The trailer which pulled on the heartstrings of viewers featured a less powerful, more battle-scarred Logan on his own while Patrick Stewart’s Professor Charles Xavier battles symptoms of Alzheimer’s a bit ironic for someone who has been reading minds all his life. It also featured a girl named Laura who is confirmed to be X-23 (Dafne Keen), Wolverine’s clone, and will be the subject of Logan and Charles’ search and rescue operation.
The tone of the film, as sampled by the trailer, also feels very different from the usual big spectacles featured in the “X-Men” lore. Instead, a smaller scale with almost an indie-vibe was presented which is totally polarizing with how “Old Man Logan” was depicted in the pages of the comic books.
The decision to seemingly go in a different direction could be a stroke of genius with the comic book’s narrative too difficult to translate onto the big screen. Firstly, 20th Century Fox just does not have all the pieces to utilize the story given separate copyrights for the Hulk, Hawkeye and even Red Skull (Marvel Studios holds them). Second, a lot of build-up for the story is needed just to make sure that the character, as well as the source material, is serviced appropriately which they just were not able to establish. However, the film is not entirely devoid of it as hints of the storyline have been handpicked and inserted in “Logan.”
During an interview with Empire Online, Mangold admitted that it had always been the plan to differentiate “Logan” from the rest of its movie cousins within Fox’s own Marvel Universe.
“We had to free ourselves from some assumptions that had existed in the past, and be able to change the tone a bit,” he said. “Not merely to change for change’s sake, but also to make something that’s speaking to the culture now, that’s not just the same style how many times can they save the world in one way or another? How can we construct a story that’s built more on character and character issues, in a way as if it almost wasn’t a superhero movie, yet it features their powers and struggles and themes?”
Separate as it may be, the film does not totally sever its ties from the whole lore. In fact, with Professor X’s involvement, it is difficult to not have the rest of the mutants come to mind.

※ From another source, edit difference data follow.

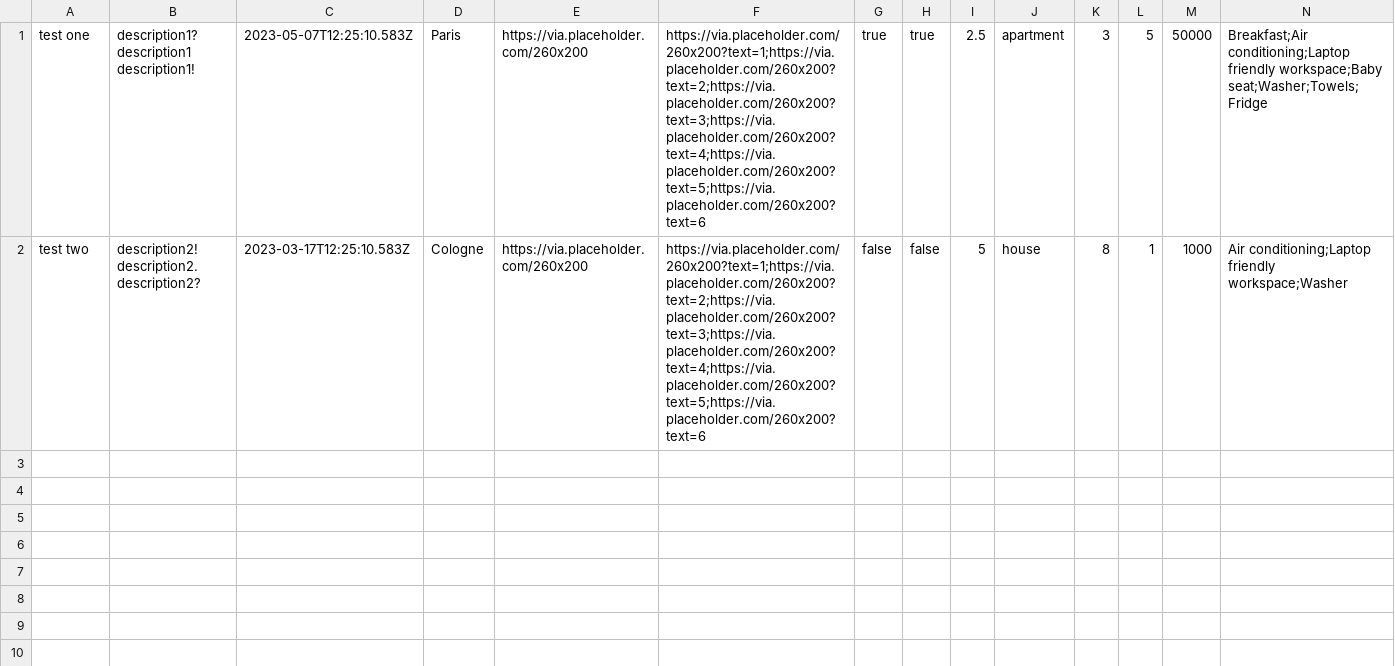
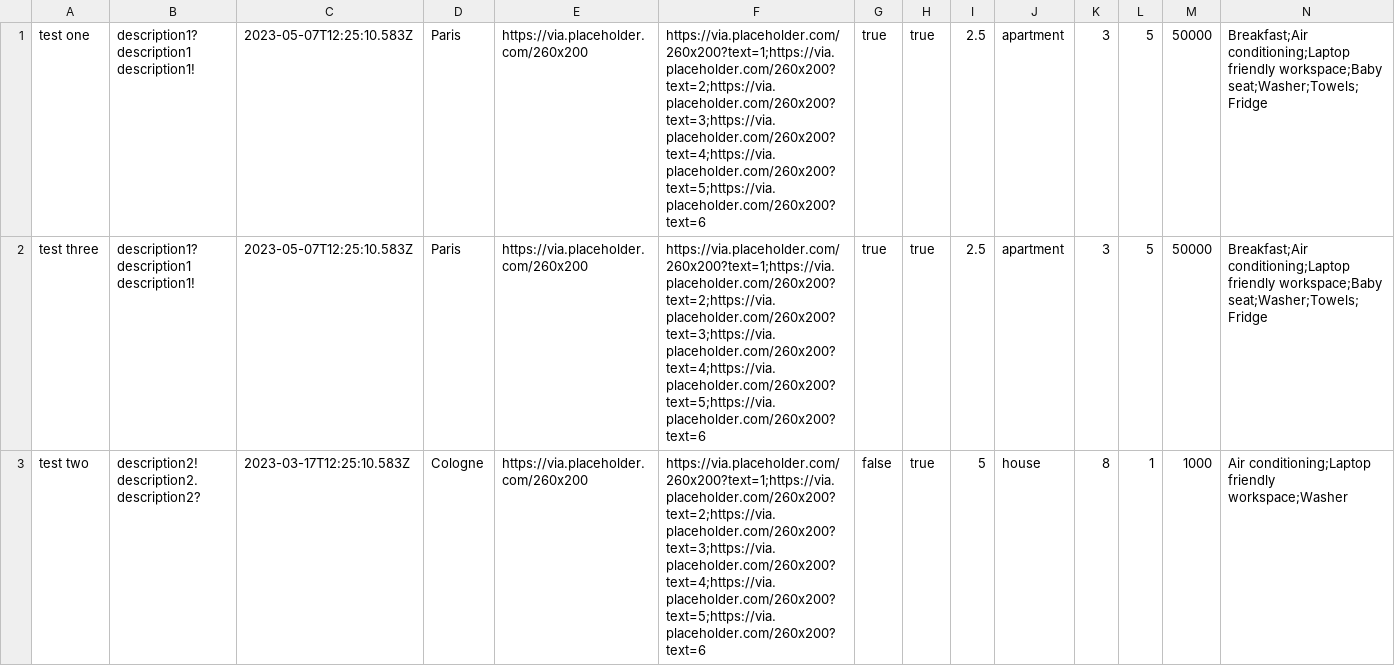
Before and after one commit to htmlacademy-nodejs-api/2270551-six-cities-5, a TSV file: mocks/server.tsv, drawn as a sheet; only a part is shown; addresses are those after the commit; rows hold the shown columns only; the diff names each change by its address in the sheet, - before the commit and + after, or states it on an @@ line.

Commit message:
мокки

```diff
--- a/mocks/server.tsv
+++ b/mocks/server.tsv
+row 2: test three | description1? description1 description1! | 2023-05-07T12:25:10.583Z | Paris | https://via.placeholder.com/260x200 | https://via.placeholder.com/260x200?text=1;https://via.placeholder.com/260x200?text=2;https://via.placeholder.com/260x200?text=3;https://via.placeholder.com/260x200?text=4;https://via.placeholder.com/260x200?text=5;https://via.placeholder.com/260x200?text=6 | true | true | 2.5 | apartment | 3 | 5 | 50000 | Breakfast;Air conditioning;Laptop friendly workspace;Baby seat;Washer;Towels;Fridge
-H3: false
+H3: true
```
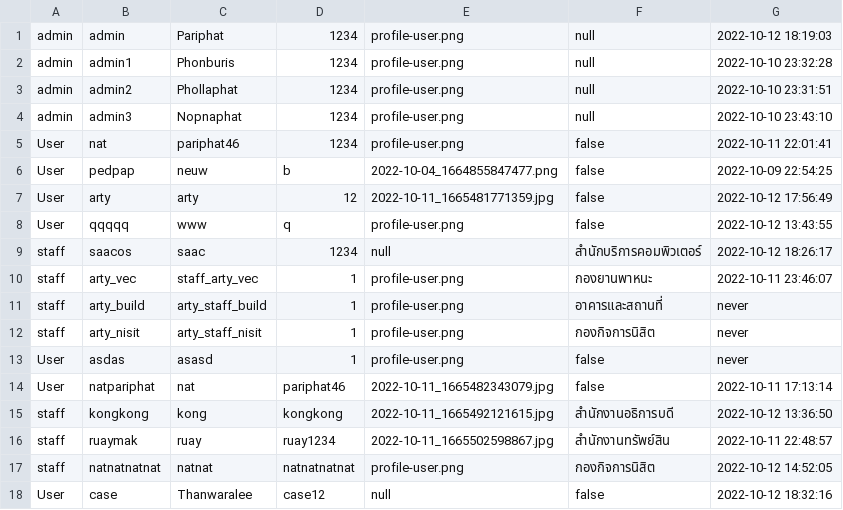
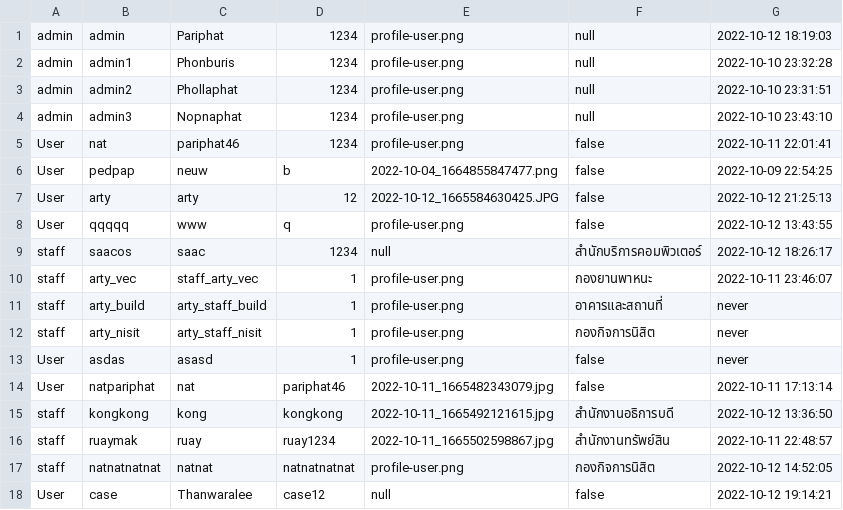
Before and after one commit to Pariphatt/Project_Ku_traffy-fondue, a CSV file: assets/accounts.csv, drawn as a sheet.

```diff
--- a/assets/accounts.csv
+++ b/assets/accounts.csv
@@ -6,3 +6,3 @@ User,nat,pariphat46,1234,profile-user.png,false,2022-10-11 22:01:41
 User,pedpap,neuw,b,2022-10-04_1664855847477.png,false,2022-10-09 22:54:25
-User,arty,arty,12,2022-10-11_1665481771359.jpg,false,2022-10-12 17:56:49
+User,arty,arty,12,2022-10-12_1665584630425.JPG,false,2022-10-12 21:25:13
 User,qqqqq,www,q,profile-user.png,false,2022-10-12 13:43:55
@@ -17,2 +17,2 @@ staff,ruaymak,ruay,ruay1234,2022-10-11_1665502598867.jpg,สำนักงา
 staff,natnatnatnat,natnat,natnatnatnat,profile-user.png,กองกิจการนิสิต,2022-10-12 14:52:05
-User,case,Thanwaralee,case12,null,false,2022-10-12 18:32:16
+User,case,Thanwaralee,case12,null,false,2022-10-12 19:14:21
```
Also changed, not shown: assets/log.csv, 13 other files.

A reference was also thrown in the trailer revealing that by 2024, when the movie is supposedly set, all of them are apparently gone, presumably except for those in the film.
The route that Mangold is treading towards the send-off for such beloved characters in Jackman’s Wolverine and Stewart’s Xavier is exactly as how it should be, poignant and emotional. It is important to remember, that the two actors are basically the ones who paved the way for a new era in comic book movies long before Marvel Studio’s separate franchise and DC’s expanded universe started to take off.
“Logan” hits theaters on March 3, 2017.